*Data for review*:
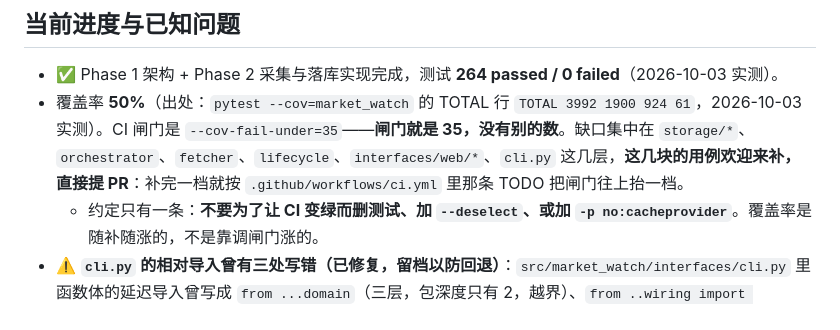
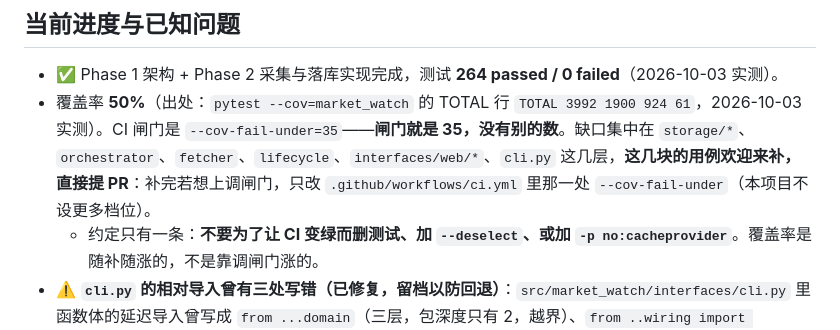
Before and after one commit to akbar747/market-watch, a Markdown page: README.md, the part around the change. Rendered like a GitHub page.

Commit message:
docs: 统一测试数口径为 264 passed/0 failed，README 去掉已不存在的 CI 档位 TODO 引用

```diff
--- a/README.md
+++ b/README.md
@@ -523,7 +523,7 @@ python release/build_exe.py       # 产物 release/dist/market-watch/ + .zip，
 ## 当前进度与已知问题
 
 - ✅ Phase 1 架构 + Phase 2 采集与落库实现完成，测试 **264 passed / 0 failed**（2026-10-03 实测）。
-- 覆盖率 **50%**（出处：`pytest --cov=market_watch` 的 TOTAL 行 `TOTAL 3992 1900 924 61`，2026-10-03 实测）。CI 闸门是 `--cov-fail-under=35`——**闸门就是 35，没有别的数**。缺口集中在 `storage/*`、`orchestrator`、`fetcher`、`lifecycle`、`interfaces/web/*`、`cli.py` 这几层，**这几块的用例欢迎来补，直接提 PR**：补完一档就按 `.github/workflows/ci.yml` 里那条 TODO 把闸门往上抬一档。
+- 覆盖率 **50%**（出处：`pytest --cov=market_watch` 的 TOTAL 行 `TOTAL 3992 1900 924 61`，2026-10-03 实测）。CI 闸门是 `--cov-fail-under=35`——**闸门就是 35，没有别的数**。缺口集中在 `storage/*`、`orchestrator`、`fetcher`、`lifecycle`、`interfaces/web/*`、`cli.py` 这几层，**这几块的用例欢迎来补，直接提 PR**：补完若想上调闸门，只改 `.github/workflows/ci.yml` 里那一处 `--cov-fail-under`（本项目不设更多档位）。
   - 约定只有一条：**不要为了让 CI 变绿而删测试、加 `--deselect`、或加 `-p no:cacheprovider`**。覆盖率是随补随涨的，不是靠调闸门涨的。
 - ⚠️ **`cli.py` 的相对导入曾有三处写错（已修复，留档以防回退）**：`src/market_watch/interfaces/cli.py` 里函数体的延迟导入曾写成 `from ...domain`（三层，包深度只有 2，越界）、`from ..wiring import build_runtime` 与 `from ..web.app import create_app`（少一层点，分别解析成不存在的 `market_watch.wiring` / `market_watch.web`）。正确写法是 `from ..domain`、`from .wiring`、`from .web.app`。修复前 `once` / `serve` 一跑就崩，`policy-check` 也因为启动失败跑不完。现在 `cli.py` 这三条都已改对并留了注释。
   - 别顺手改错的地方：`interfaces/web/{app,routes,deps}.py` 里的 `from ...application / ...domain / ...infrastructure / ...logging_setup` **是对的**（它们在包 `market_watch.interfaces.web` 下，三点相对导入等于 `market_watch.*`），改成两层反而会 `No module named 'market_watch.interfaces.application'`。
```
Also changed, not shown: CHANGELOG.md (+1 -1 lines), docs/RELEASE.md (+1 -1 lines).
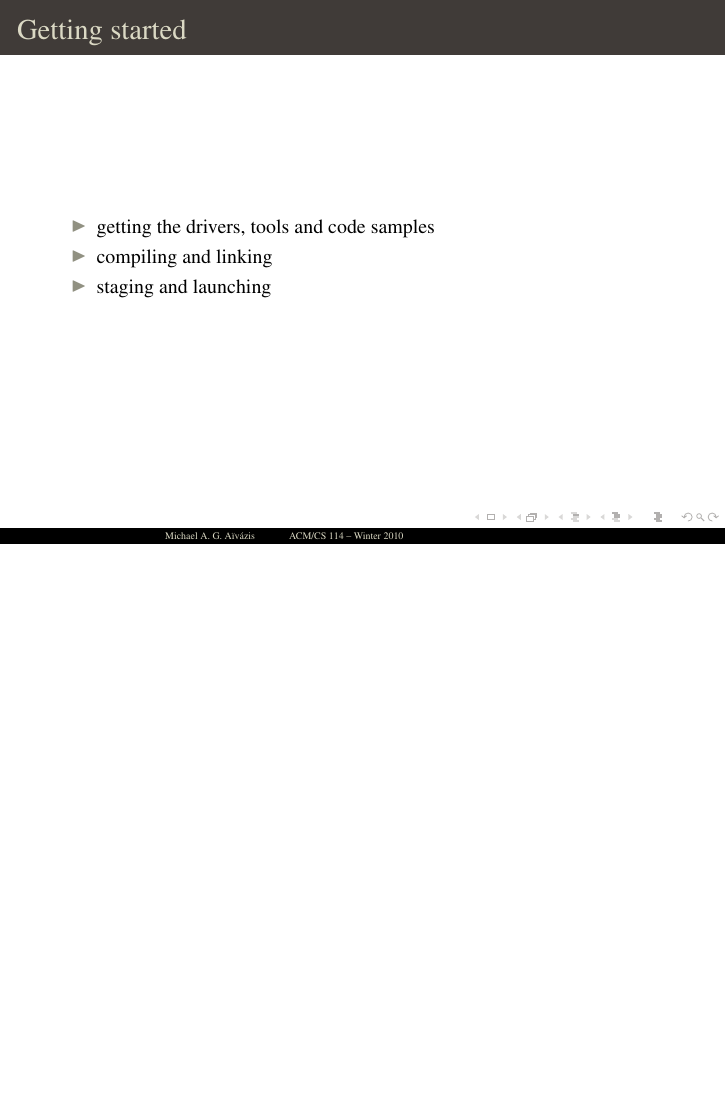
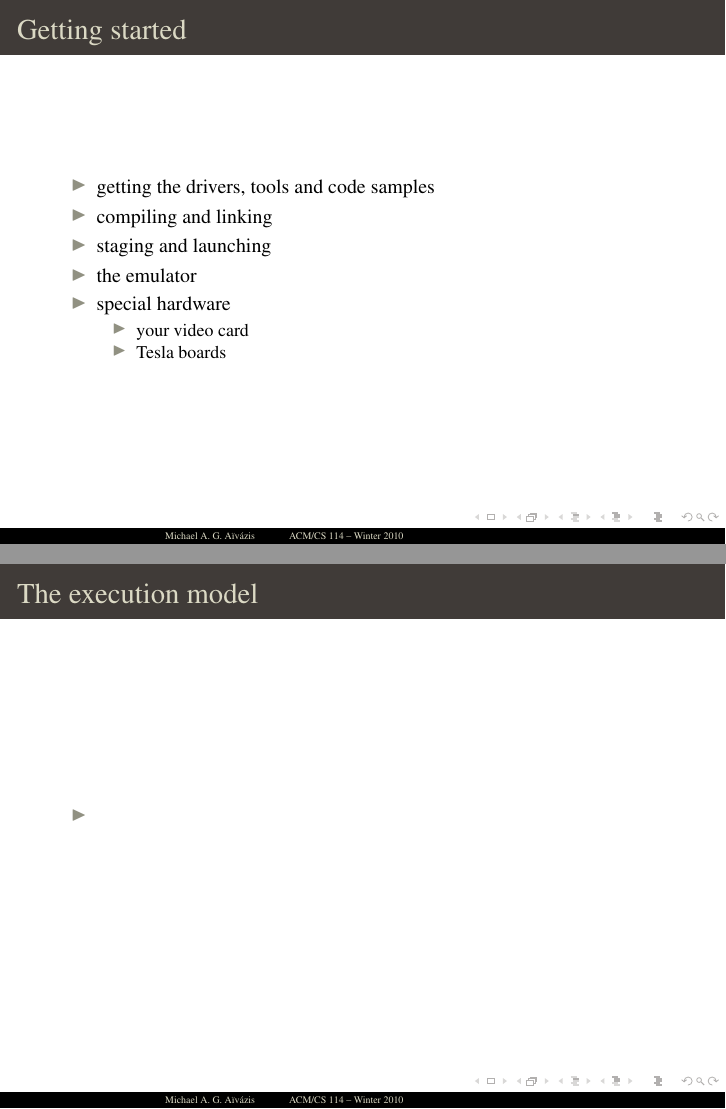
Before and after one commit to aivazis/acm114, LaTeX slides (lectures/acm114.tex, which reads lectures/20100129.tex): page 4 of 6 before the commit and pages 4 and 6 of 7 after it, the two joined at a grey line, the shorter picture padded with empty space. Compiled offline with pdfLaTeX.

Commit message:
2010.01.29: fleshing out

```diff
--- a/lectures/20100129.tex
+++ b/lectures/20100129.tex
@@ -76,6 +76,14 @@
 %
   \item staging and launching
 %
+  \item the emulator
+%
+  \item special hardware
+    \begin{itemize}
+    \item your video card
+    \item Tesla boards
+    \end{itemize}
+%
   \end{itemize}
 %
 \end{frame}
@@ -97,6 +105,20 @@
 \end{frame}
 
 % --------------------------------------
+% the execution model
+\begin{frame}[fragile]
+%
+  \frametitle{The execution model}
+%
+  \begin{itemize}
+%
+  \item
+%
+  \end{itemize}
+%
+\end{frame}
+
+% --------------------------------------
 % hello world
 \begin{frame}[fragile]
 %
```
Also changed, not shown: lectures/20100129.tex (4 more changed lines).
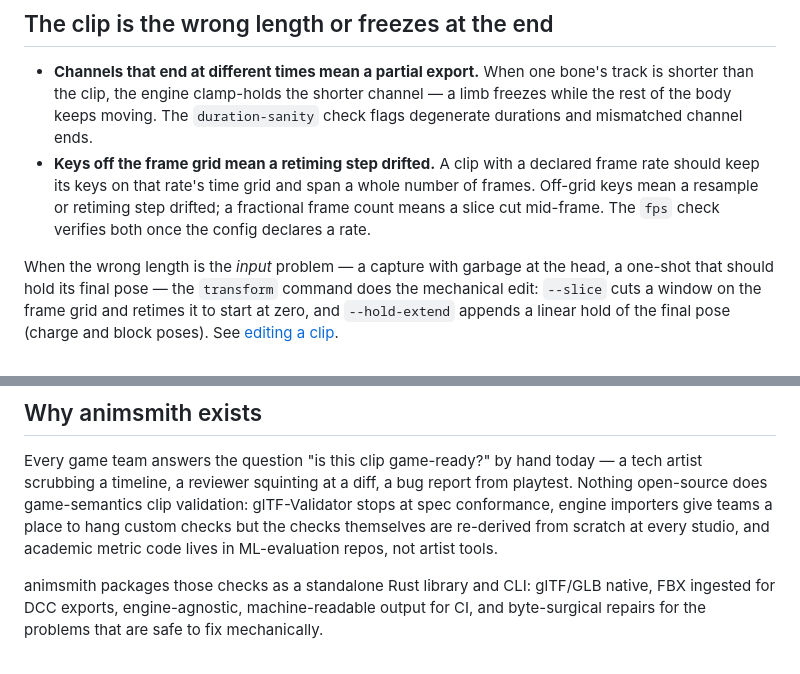
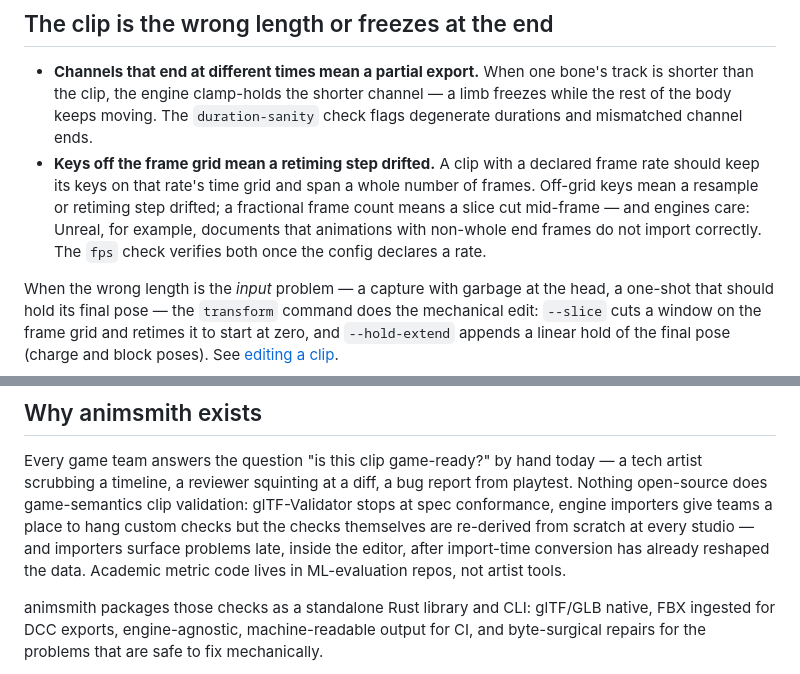
Before and after one commit to mmannerm/animsmith, a Markdown page: docs/game-ready-clips.md, 2 parts joined by grey strips. Drawn GitHub-style.

Commit message:
docs: fold PR #139 research learnings into the game-ready guide
Two additions sourced from the game-ready animation research
(docs/research, PR #139 review): the fps section now cites the concrete
engine consequence of fractional end frames (Unreal documents they do
not import correctly), and the why-animsmith-exists section names the
sharper framing that engine importers surface problems late, in-editor,
after import-time conversion.

Co-Authored-By: Claude Fable 5 <noreply@anthropic.com>

```diff
--- a/docs/game-ready-clips.md
+++ b/docs/game-ready-clips.md
@@ -96,8 +96,9 @@ meshes, skins, materials, and textures pass through byte-identical.
   a declared frame rate should keep its keys on that rate's time grid
   and span a whole number of frames. Off-grid keys mean a resample or
   retiming step drifted; a fractional frame count means a slice cut
-  mid-frame. The `fps` check verifies both once the config declares a
-  rate.
+  mid-frame — and engines care: Unreal, for example, documents that
+  animations with non-whole end frames do not import correctly. The
+  `fps` check verifies both once the config declares a rate.
 
 When the wrong length is the *input* problem — a capture with garbage
 at the head, a one-shot that should hold its final pose — the
@@ -272,9 +273,10 @@ hand today — a tech artist scrubbing a timeline, a reviewer squinting
 at a diff, a bug report from playtest. Nothing open-source does
 game-semantics clip validation: glTF-Validator stops at spec
 conformance, engine importers give teams a place to hang custom checks
-but the checks themselves are re-derived from scratch at every studio,
-and academic metric code lives in ML-evaluation repos, not artist
-tools.
+but the checks themselves are re-derived from scratch at every studio
+— and importers surface problems late, inside the editor, after
+import-time conversion has already reshaped the data. Academic metric
+code lives in ML-evaluation repos, not artist tools.
 
 animsmith packages those checks as a standalone Rust library and CLI:
 glTF/GLB native, FBX ingested for DCC exports, engine-agnostic,
```
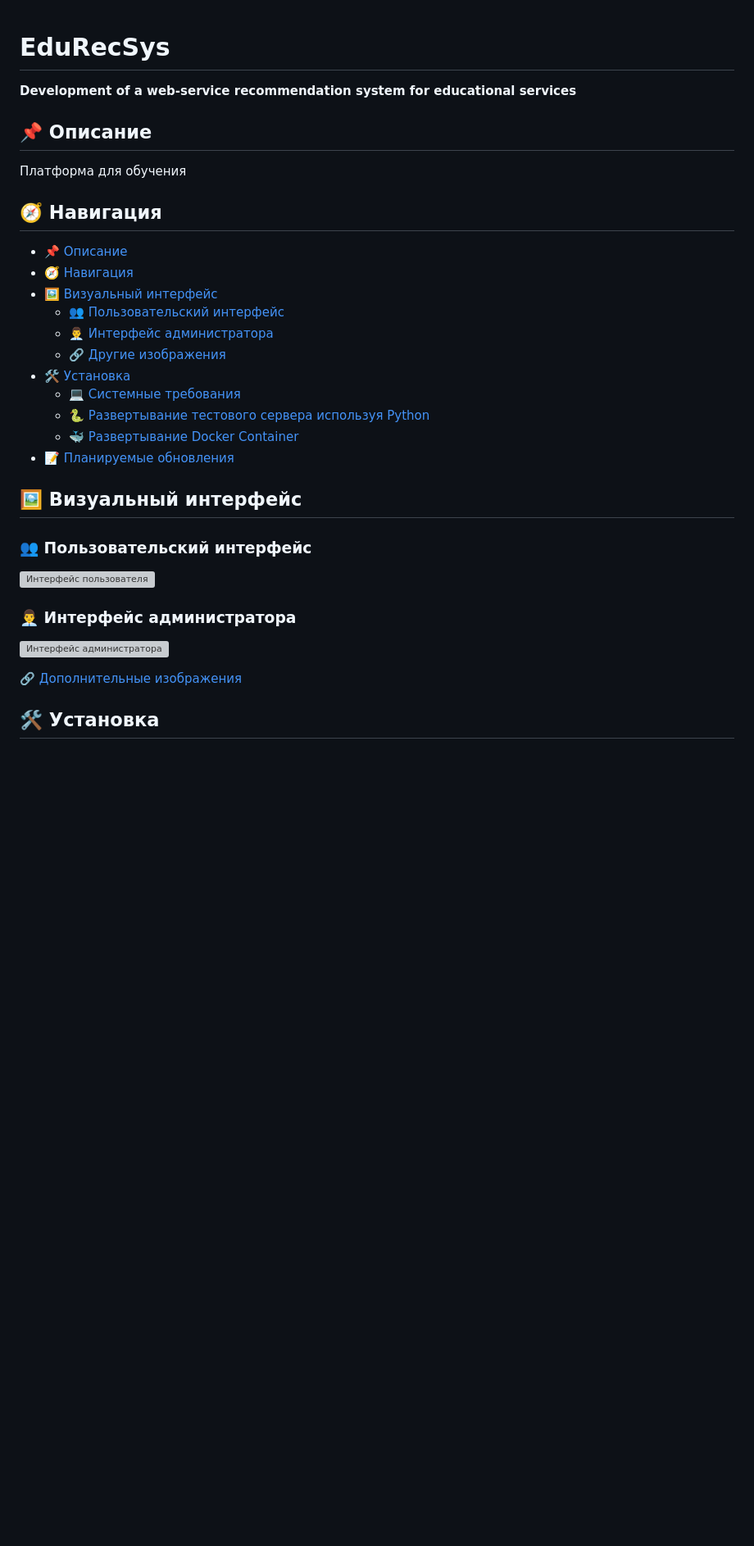
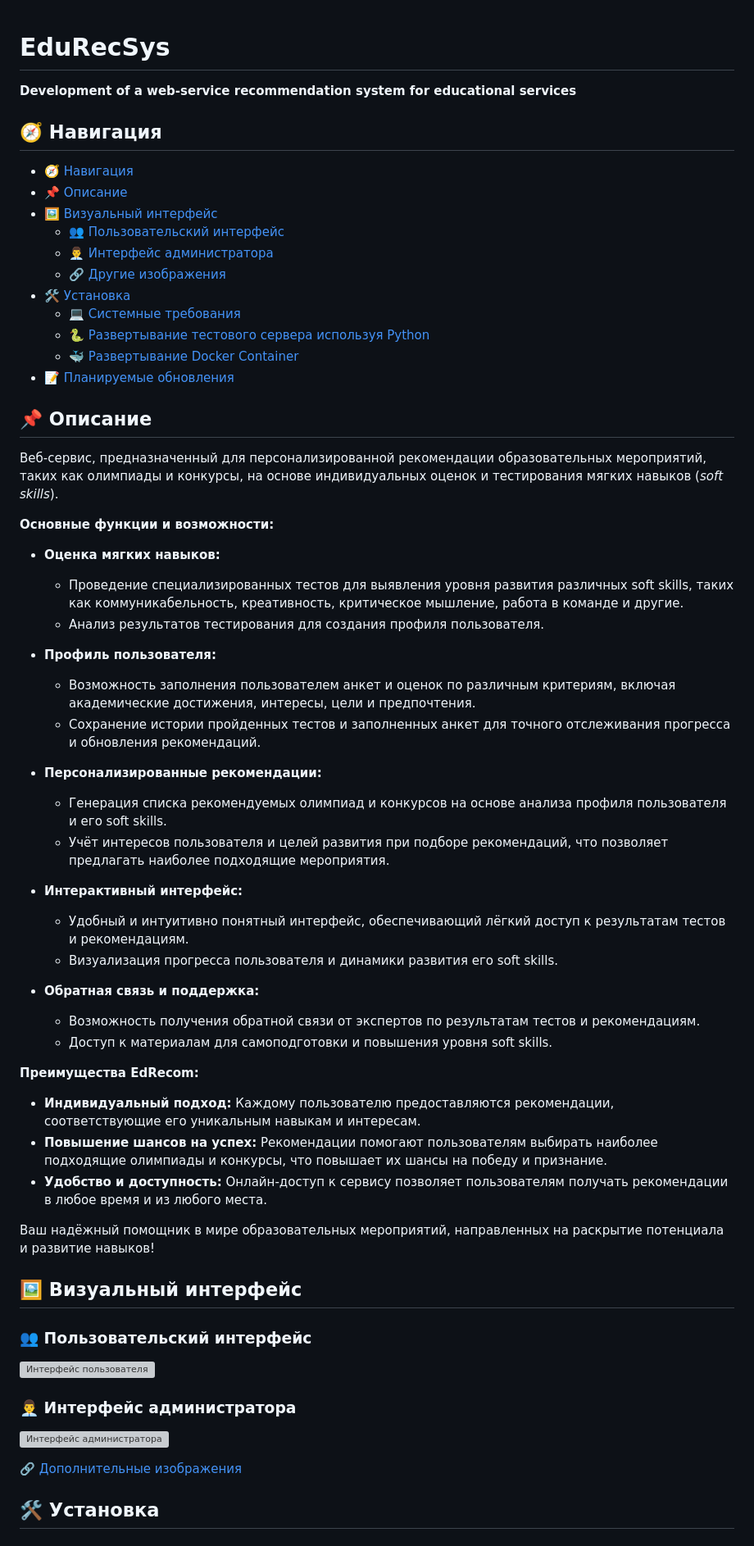
Before and after one commit to arielen/EduRecSys, a Markdown page: README.md, the part around the change printed below. Shown: that part at 82% size. GitHub-like rendering; blank space fills up the shorter version; grey boxes are pictures that could not be loaded.

```diff
--- a/README.md
+++ b/README.md
@@ -1,12 +1,9 @@
 # EduRecSys
 __Development of a web-service recommendation system for educational services__
 
-## 📌 Описание
-Платформа для обучения
-
 ## 🧭 Навигация
+- [🧭 Навигация](#-навигация)
 - [📌 Описание](#-описание)
-- [🧭 Навигация](#-навигация)
 - [🖼️ Визуальный интерфейс](#️-визуальный-интерфейс)
     + [👥 Пользовательский интерфейс](#-пользовательский-интерфейс)
     + [👨‍💼 Интерфейс администратора](#-интерфейс-администратора)
@@ -16,6 +13,39 @@ __Development of a web-service recommendation system for educational services__
     + [🐍 Развертывание тестового сервера используя Python](#-запуск-тестового-сервера-с-использованием-python)
     + [🐳 Развертывание Docker Container](#-развертывание-с-docker)
 - [📝 Планируемые обновления](#-планируемые-обновления)
+
+## 📌 Описание
+Веб-сервис, предназначенный для персонализированной рекомендации образовательных мероприятий, таких как олимпиады и конкурсы, на основе индивидуальных оценок и тестирования мягких навыков (*soft skills*).
+
+**Основные функции и возможности:**
+
+- **Оценка мягких навыков:**
+    + Проведение специализированных тестов для выявления уровня развития различных soft skills, таких как коммуникабельность, креативность, критическое мышление, работа в команде и другие.
+    + Анализ результатов тестирования для создания профиля пользователя.
+
+- **Профиль пользователя:**
+    + Возможность заполнения пользователем анкет и оценок по различным критериям, включая академические достижения, интересы, цели и предпочтения.
+    + Сохранение истории пройденных тестов и заполненных анкет для точного отслеживания прогресса и обновления рекомендаций.
+
+- **Персонализированные рекомендации:**
+    + Генерация списка рекомендуемых олимпиад и конкурсов на основе анализа профиля пользователя и его soft skills.
+    + Учёт интересов пользователя и целей развития при подборе рекомендаций, что позволяет предлагать наиболее подходящие мероприятия.
+
+- **Интерактивный интерфейс:**
+    + Удобный и интуитивно понятный интерфейс, обеспечивающий лёгкий доступ к результатам тестов и рекомендациям.
+    + Визуализация прогресса пользователя и динамики развития его soft skills.
+
+- **Обратная связь и поддержка:**
+    + Возможность получения обратной связи от экспертов по результатам тестов и рекомендациям.
+    + Доступ к материалам для самоподготовки и повышения уровня soft skills.
+
+**Преимущества EdRecom:**
+
+- **Индивидуальный подход:** Каждому пользователю предоставляются рекомендации, соответствующие его уникальным навыкам и интересам.
+- **Повышение шансов на успех:** Рекомендации помогают пользователям выбирать наиболее подходящие олимпиады и конкурсы, что повышает их шансы на победу и признание.
+- **Удобство и доступность:** Онлайн-доступ к сервису позволяет пользователям получать рекомендации в любое время и из любого места.
+
+Ваш надёжный помощник в мире образовательных мероприятий, направленных на раскрытие потенциала и развитие навыков!
 
 ## 🖼️ Визуальный интерфейс
 
```
Also changed, not shown: other parts of README.md (+2 -2 lines).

*Exercise description*: In the records above, how many lines include "checks"? Answer with the number alone.

*Reply to the exercise*: 4